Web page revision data
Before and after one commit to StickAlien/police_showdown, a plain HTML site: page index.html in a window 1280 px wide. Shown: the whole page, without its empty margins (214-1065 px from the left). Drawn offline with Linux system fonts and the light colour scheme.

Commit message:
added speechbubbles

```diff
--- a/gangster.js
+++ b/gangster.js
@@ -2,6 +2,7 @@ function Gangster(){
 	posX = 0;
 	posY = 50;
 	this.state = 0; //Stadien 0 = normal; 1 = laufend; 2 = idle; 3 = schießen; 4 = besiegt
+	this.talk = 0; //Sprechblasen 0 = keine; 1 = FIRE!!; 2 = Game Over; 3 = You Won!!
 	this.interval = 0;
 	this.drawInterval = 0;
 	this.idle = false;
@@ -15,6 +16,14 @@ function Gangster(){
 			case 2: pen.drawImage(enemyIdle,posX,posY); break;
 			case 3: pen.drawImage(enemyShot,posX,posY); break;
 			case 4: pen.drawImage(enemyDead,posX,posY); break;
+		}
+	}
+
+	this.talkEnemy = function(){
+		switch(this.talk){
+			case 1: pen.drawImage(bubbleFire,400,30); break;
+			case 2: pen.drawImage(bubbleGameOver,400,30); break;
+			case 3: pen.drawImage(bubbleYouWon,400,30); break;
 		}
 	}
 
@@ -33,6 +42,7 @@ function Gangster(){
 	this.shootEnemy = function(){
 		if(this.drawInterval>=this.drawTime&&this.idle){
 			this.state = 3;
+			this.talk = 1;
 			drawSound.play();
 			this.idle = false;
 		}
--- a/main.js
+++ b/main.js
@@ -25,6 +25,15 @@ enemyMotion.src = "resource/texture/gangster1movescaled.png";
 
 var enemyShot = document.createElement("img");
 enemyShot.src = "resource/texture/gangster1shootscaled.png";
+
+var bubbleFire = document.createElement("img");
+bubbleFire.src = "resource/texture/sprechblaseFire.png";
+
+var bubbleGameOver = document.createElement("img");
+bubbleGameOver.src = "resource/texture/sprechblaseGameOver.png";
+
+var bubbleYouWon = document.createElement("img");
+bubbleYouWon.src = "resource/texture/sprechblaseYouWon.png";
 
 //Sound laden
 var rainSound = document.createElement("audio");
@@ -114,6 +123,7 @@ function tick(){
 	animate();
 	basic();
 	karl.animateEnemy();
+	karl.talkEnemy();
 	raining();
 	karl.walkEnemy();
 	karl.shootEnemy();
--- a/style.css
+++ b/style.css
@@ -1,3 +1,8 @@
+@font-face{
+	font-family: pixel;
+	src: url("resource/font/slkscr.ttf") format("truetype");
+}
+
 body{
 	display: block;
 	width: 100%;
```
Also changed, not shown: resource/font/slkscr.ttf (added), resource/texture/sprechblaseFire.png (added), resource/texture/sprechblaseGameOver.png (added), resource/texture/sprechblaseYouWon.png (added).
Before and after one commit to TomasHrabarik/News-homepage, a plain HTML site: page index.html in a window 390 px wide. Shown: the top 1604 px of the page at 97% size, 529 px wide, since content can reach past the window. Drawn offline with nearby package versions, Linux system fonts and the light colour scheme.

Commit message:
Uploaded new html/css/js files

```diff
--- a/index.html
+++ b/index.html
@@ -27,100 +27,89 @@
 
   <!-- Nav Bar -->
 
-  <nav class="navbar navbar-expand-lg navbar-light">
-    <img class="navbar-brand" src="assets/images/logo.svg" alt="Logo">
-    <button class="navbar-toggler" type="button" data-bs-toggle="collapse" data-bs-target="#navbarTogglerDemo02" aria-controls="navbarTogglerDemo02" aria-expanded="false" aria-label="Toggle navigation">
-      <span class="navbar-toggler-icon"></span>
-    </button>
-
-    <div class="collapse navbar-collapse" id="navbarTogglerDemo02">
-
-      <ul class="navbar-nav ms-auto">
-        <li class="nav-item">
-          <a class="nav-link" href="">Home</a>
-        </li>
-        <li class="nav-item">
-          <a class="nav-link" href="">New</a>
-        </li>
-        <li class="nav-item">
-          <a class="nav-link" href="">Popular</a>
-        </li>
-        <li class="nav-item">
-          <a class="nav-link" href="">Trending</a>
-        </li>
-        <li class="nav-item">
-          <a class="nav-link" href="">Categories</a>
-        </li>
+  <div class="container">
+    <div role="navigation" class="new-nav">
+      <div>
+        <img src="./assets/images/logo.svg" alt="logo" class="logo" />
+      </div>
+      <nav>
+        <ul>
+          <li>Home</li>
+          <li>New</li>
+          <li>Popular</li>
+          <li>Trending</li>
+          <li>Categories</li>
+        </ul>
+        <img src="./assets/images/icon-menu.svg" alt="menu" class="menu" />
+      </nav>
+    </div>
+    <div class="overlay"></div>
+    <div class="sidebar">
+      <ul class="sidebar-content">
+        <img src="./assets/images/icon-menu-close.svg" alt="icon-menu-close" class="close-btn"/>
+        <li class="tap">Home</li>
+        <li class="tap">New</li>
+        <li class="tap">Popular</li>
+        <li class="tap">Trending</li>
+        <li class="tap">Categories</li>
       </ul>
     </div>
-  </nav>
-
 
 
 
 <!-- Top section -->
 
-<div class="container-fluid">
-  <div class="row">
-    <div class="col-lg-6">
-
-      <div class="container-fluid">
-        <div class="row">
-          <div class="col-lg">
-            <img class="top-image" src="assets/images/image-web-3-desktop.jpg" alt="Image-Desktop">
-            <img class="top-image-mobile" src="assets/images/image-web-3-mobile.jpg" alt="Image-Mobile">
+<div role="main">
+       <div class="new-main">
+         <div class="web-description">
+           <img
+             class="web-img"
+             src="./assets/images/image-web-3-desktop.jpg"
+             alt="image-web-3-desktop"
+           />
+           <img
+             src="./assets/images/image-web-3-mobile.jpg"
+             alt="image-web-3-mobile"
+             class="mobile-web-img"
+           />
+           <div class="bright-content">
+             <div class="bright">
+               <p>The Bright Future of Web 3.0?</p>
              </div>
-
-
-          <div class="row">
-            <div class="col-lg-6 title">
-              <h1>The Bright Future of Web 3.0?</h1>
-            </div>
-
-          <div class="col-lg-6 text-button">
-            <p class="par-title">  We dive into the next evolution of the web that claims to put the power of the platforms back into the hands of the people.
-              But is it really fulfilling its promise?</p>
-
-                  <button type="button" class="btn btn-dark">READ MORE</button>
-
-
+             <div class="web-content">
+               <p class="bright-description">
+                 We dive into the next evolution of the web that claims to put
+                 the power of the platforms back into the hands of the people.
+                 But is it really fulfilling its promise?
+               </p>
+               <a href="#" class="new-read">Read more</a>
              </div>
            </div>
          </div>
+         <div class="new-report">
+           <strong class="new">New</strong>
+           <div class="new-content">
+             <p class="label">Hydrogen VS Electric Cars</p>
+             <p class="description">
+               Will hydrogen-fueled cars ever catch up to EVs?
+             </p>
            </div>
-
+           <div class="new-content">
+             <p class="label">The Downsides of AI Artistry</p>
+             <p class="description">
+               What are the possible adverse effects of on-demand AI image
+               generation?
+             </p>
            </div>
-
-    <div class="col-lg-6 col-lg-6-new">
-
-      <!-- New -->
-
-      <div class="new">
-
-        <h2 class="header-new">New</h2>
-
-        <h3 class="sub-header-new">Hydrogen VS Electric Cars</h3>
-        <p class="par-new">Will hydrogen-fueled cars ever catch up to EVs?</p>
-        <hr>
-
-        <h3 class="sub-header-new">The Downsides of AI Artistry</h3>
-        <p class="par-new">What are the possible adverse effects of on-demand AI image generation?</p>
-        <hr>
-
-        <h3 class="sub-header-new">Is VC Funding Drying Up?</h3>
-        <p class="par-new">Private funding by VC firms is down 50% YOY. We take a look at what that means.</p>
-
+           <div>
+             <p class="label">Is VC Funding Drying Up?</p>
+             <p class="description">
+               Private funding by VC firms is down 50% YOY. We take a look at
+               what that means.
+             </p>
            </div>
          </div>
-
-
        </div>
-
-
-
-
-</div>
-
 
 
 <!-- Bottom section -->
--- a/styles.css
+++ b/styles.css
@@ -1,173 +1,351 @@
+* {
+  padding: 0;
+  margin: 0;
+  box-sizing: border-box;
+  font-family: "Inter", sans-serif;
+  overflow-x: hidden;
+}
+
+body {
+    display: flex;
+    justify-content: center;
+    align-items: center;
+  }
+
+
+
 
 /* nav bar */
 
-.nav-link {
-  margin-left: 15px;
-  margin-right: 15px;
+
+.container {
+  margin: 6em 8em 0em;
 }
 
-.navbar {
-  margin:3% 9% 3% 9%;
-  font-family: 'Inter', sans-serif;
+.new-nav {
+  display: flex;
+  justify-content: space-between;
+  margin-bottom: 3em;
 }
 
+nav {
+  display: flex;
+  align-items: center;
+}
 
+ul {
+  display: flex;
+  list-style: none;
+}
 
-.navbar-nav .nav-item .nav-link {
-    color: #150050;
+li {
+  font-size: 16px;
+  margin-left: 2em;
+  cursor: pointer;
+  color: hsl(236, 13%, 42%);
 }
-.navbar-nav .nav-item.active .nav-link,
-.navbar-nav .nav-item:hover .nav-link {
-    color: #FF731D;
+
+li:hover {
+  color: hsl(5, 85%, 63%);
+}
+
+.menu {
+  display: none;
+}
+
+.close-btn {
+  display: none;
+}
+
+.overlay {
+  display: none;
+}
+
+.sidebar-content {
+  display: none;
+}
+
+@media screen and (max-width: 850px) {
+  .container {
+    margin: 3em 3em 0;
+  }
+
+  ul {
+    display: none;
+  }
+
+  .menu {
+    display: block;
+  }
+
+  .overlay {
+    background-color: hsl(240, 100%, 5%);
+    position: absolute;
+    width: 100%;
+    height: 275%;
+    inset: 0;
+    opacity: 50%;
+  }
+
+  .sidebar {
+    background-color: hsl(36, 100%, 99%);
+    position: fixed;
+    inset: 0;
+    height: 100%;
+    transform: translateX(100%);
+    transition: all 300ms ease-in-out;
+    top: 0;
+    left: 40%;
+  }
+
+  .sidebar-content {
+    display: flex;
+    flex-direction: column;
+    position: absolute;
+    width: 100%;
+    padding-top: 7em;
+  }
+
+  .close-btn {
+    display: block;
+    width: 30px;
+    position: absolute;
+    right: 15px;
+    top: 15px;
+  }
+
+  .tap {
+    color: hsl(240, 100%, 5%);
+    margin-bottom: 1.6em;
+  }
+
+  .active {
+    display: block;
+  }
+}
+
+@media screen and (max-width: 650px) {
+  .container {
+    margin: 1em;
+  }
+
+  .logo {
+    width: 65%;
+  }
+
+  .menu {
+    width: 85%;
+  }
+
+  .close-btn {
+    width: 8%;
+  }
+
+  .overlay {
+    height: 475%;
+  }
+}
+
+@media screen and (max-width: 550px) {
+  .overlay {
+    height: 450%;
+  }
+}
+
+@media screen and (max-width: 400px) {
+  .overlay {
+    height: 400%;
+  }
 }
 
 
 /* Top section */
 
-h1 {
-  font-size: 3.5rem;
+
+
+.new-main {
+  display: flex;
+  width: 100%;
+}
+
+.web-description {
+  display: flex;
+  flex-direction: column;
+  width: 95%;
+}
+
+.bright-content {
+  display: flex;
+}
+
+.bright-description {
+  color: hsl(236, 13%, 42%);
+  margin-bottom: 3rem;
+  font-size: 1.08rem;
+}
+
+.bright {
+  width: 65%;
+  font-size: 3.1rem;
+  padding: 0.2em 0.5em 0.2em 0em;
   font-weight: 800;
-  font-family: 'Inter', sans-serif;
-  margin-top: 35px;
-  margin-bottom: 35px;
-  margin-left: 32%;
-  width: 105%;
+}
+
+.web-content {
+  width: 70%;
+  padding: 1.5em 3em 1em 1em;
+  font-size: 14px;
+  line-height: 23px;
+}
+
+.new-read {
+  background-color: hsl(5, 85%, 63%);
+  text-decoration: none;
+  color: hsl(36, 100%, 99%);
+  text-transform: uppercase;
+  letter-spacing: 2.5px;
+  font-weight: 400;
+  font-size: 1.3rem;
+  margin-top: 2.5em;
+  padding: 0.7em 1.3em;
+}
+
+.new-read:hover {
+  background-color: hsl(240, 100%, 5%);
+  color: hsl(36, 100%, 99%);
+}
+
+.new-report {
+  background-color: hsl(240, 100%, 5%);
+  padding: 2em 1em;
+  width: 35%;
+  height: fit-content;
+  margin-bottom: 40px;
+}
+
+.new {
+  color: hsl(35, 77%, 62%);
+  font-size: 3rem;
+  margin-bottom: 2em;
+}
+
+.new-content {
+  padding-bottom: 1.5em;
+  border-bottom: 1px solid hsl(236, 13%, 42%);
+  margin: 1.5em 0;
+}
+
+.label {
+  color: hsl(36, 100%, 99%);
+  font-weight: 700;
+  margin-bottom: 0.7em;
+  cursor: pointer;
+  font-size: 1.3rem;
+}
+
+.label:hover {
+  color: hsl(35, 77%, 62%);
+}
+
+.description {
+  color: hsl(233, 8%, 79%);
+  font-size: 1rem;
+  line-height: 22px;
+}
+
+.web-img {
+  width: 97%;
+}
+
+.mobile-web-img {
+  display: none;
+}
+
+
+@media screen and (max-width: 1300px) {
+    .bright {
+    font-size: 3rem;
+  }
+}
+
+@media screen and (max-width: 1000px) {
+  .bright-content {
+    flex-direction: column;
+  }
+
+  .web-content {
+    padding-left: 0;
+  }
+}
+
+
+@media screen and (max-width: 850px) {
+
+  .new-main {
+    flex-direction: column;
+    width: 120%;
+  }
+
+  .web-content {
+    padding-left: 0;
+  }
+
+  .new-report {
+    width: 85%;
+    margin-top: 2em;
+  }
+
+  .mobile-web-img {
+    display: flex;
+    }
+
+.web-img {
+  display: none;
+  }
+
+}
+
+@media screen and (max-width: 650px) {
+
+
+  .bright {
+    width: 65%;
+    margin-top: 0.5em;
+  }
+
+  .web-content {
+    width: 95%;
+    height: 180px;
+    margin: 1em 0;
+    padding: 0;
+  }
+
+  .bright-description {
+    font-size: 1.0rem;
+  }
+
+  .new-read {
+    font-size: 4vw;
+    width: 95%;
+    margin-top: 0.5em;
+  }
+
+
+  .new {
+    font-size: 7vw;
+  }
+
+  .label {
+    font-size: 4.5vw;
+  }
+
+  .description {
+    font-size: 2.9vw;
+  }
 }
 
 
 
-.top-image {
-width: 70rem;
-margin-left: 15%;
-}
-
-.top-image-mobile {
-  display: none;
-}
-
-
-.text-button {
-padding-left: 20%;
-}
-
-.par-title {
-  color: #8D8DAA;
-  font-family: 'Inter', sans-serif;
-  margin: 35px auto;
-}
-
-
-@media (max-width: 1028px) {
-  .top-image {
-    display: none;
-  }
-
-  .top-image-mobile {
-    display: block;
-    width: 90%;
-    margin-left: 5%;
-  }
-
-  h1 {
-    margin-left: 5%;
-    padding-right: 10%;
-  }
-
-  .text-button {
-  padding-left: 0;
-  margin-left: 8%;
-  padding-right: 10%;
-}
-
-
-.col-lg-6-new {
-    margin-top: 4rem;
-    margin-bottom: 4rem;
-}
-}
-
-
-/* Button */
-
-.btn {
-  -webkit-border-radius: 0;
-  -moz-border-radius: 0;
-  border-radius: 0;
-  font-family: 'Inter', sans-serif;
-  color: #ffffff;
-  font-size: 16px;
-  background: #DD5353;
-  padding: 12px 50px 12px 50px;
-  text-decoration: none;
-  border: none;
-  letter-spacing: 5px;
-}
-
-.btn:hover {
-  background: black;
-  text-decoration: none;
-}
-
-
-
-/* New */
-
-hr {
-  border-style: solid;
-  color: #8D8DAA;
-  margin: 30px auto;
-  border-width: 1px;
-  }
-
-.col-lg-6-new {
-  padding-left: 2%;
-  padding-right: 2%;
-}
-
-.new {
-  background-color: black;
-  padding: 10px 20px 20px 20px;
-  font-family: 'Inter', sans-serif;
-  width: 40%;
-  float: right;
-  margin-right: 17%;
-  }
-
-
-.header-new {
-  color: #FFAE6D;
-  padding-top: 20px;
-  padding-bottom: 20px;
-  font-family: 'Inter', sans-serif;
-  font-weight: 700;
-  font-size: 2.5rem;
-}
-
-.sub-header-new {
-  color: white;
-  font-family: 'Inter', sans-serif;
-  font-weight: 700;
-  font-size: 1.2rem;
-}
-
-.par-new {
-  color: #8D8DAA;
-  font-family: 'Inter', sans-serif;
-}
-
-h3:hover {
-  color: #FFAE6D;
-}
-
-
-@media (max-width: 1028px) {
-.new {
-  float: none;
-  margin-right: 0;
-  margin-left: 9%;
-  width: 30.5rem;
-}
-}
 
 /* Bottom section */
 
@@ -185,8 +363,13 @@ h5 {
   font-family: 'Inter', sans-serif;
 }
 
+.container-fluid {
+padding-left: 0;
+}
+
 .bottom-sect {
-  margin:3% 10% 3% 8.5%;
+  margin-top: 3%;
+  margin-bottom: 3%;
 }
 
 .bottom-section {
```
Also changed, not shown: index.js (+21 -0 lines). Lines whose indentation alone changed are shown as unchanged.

• _Your task_
Using the records above, report each line with the string "main".

• _Your solution_
--- a/main.js
+++ b/main.js
+<div role="main">
+       <div class="new-main">
+.new-main {
+  .new-main {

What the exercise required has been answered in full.